Tagged: Geek

AMD Athlon 0

August 9, 1999: AMD Athlon Processor Introduced

AMD introduces a new brand name to compete with Intel in 1999. The Athlon processor replaces the K7 and adds 3DNow! Technology. The processor was introduced with speeds of 500 MHz to 650 MHz. The prices went from $249 to $849. The Palm VIIx was $449 and the Vx was $399. Full Day in Tech History podcast show notes for August 8 Netscape goes Public URL Shortner Tr.im announces they are closing (to only find they would come back online 2 days later) Podcast: Play in new window | Download

Play
$1,000 Ruby iPhone app 0

August 8, 2008: $1000 Apple iPhone Application

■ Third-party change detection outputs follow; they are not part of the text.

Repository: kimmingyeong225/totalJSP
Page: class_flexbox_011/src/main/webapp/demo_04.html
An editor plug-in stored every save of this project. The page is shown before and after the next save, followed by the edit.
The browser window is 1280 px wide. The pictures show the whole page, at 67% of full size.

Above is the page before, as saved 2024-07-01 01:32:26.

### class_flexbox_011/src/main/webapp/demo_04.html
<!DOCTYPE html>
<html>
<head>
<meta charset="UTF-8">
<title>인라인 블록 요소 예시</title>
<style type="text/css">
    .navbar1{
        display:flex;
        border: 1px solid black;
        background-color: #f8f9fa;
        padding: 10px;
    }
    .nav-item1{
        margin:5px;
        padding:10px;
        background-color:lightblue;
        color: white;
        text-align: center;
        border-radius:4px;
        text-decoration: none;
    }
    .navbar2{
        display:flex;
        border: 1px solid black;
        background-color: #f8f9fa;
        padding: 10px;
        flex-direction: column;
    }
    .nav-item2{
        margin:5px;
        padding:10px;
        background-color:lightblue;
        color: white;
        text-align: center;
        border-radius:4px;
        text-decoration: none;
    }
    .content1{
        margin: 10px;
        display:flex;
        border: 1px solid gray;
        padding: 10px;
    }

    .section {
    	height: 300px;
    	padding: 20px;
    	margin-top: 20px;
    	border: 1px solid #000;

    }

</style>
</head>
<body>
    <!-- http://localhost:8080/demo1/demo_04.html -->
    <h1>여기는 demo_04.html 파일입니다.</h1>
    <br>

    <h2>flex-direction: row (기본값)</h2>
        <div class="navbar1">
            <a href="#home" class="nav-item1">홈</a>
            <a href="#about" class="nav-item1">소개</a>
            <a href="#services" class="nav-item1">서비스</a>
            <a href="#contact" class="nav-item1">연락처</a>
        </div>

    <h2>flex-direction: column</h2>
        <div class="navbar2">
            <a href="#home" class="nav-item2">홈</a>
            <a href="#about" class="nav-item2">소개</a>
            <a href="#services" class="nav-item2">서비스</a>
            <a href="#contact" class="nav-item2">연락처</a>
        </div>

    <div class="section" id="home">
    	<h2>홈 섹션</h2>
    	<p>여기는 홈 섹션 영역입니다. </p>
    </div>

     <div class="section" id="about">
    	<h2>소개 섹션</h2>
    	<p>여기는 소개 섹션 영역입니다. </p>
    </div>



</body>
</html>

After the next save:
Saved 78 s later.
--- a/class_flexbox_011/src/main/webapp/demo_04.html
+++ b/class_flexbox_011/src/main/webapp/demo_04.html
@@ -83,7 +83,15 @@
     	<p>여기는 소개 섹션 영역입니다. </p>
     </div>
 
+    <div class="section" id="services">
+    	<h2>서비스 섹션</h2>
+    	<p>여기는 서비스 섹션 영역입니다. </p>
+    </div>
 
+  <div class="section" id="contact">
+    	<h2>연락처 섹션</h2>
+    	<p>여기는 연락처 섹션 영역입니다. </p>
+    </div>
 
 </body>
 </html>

Apple has always controlled it’s products – The Application store is no different. This might be a great case why. An application was put into the store – Called the $1000 app. It did cost $1000, which means after Apple’s 30%, the developer received $700 per purchase. The application simply showed a ruby.Apple took the app down quick, but not after the application was purchased 8 times. Keep in mind there ARE applications that cost upwards to $1,000. I highlighted them in this iPad365 episode. Full Day in Tech History podcast show notes for August 8 Microsoft Office is introduced Intel announces Pentium...

Play
Mighty Mouse 0

August 2, 2005: Apple Mighty Mouse Release, Controversy

The Apple Mighty Mouse was first released in 2005. It was the first mouse since Apple Lisa that had multi-button functionality. A $49 price tag made it a real addition to your machine.However, this mouse was not without controversy. Another company – Called “Man and Machine” – created a mouse for the medical field. It was also given a trademark for the Mighty Mouse name a year before Apple. Yet Apple still received a Trademark for the mouse. Now some may say “What about the mouse that saves the day”. According to trademark laws, their trademark was for a cartoon...

Play
Atari 0

July 30, 1996: Atari, JTS Merger Approved

In a four minute meeting, the stockholders voted 42 million to 11 thousand in favor to the merge Atari and JTS in 1996. Because of the decision, Sam Tramiel picks up the severance checks, but agrees to stay in office while the company transitions. JTS held the Atari name until March 1998 when Hasbro bought the brand for 5 million dollars. Full Day in Tech History podcast show notes for July 30 The Lisa Project starts The PowerPC alliance Time Warner joins the WiMAX revolution Podcast: Play in new window | Download

Play
First Fingerprint Used 0

July 28, 1858: Fingerprinting is First Used

Sir William James Herschel was using it for more of a signature than anything in 1858 as he was requiring palm prints from people he met. After collecting several prints, though, he started realizing there were unique identifiers that could be used in identifying a person. The Palm prints would eventually change to fingerprints for Forensics to use. Full Day in Tech History podcast show notes for July 28 Apple invests in Samsung for LCD technology Sprint acquires Virgin Mobile and the Boost Mobile brand Dell Workstation 400 is announced Podcast: Play in new window | Download

Play
Napster 0

July 26, 2012: Google Fiber Launched,2000: Napster Injunction Issued

2012 – Google ran a contest for people to tell them why they should have fiber installed in their city. After millions of entries and a lot of interesting videos trying to convince the judges, Google decided that Kansas City KS would be the first fiber city. On this same day, Google also showed off Fiber TV service. 2000 – The Recording Industry Association of America was after Napster ever since the site came on-line. It was the promotion of illegally searching and downloading music and sometimes video. in 2000, Judge Marilyn Hall Patel issued a preliminary injunction against Napster, ordering the...

Play
Doom Unofficially Released 0

July 25, 2005: Violent Video Games Law

The sale of Video Games began to really heat up in 2005 as Illinois Governer Rod Blagojevich signs a bill into law restricting the sale of violent video games to minors. You could be fined up to $1,000 for selling games with adult ratings. Immediately, video game groups sued, claiming the law is a restriction on free speech.The law would be deemed unconstitutional and repealed by US District Judge Matthew Kennelly. Full Day in Tech History podcast show notes for July 25 Ericsson purchases Nortel‘s CDMA and LTE assets Sinclair Radionics is founded Duck Dodgers and the 24 1/2 Century is first...

Play
John Scopes 0

July 21, 1925: John Scopes Found Guilty on Teaching Evolution

John Scopes was an activist and a teacher. In what was called the “Scopes Monkey Trial“, John was charged on May 5th, 1925 of teaching evolution in his Tennessee classroom. On July 21 he was found guilty and fined $100. The central argument in the case was the Butler Act, prohibiting that human evolution, or any Biblical account of origin could be taught.Scopes verdict was overturned, but only because of a technicality. The Judge fined Scopes and not a jury. The Butler Act was repealed in 1967. Full Day in Tech History podcast show notes for July 21 Xerox leaves the computer market...

Play